[Source records]
§ §

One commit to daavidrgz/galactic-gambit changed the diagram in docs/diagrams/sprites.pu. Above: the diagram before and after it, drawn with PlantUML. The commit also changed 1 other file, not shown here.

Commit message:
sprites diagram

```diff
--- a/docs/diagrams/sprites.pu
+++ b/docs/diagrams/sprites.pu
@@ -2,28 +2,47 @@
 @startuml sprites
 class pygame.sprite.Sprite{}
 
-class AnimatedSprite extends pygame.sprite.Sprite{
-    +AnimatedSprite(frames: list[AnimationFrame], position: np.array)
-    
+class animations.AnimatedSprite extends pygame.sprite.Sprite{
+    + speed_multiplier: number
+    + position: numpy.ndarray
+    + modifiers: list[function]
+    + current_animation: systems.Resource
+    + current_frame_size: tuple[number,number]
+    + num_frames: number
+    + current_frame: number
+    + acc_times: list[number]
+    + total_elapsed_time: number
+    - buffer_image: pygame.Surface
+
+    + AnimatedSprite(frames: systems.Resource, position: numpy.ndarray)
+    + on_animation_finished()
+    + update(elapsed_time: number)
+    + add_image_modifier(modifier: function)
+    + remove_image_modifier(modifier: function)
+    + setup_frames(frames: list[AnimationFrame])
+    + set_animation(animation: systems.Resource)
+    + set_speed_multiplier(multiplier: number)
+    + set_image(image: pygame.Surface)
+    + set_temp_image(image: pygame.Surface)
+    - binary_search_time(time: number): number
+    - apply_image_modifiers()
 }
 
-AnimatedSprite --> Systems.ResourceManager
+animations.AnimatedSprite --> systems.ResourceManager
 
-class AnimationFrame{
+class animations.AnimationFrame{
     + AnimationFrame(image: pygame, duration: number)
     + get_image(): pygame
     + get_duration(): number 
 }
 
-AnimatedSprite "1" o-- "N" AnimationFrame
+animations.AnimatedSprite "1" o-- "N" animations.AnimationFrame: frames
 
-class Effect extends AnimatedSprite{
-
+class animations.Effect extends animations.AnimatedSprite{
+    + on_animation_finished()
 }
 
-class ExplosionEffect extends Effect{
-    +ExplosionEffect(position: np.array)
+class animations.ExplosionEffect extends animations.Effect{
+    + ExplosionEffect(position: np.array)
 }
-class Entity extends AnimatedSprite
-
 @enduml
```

§ §

All of the lines above that carry the string "ExplosionEffect" need to be found and copied.

### TASK SOLUTION
-class ExplosionEffect extends Effect{
-    +ExplosionEffect(position: np.array)
+class animations.ExplosionEffect extends animations.Effect{
+    + ExplosionEffect(position: np.array)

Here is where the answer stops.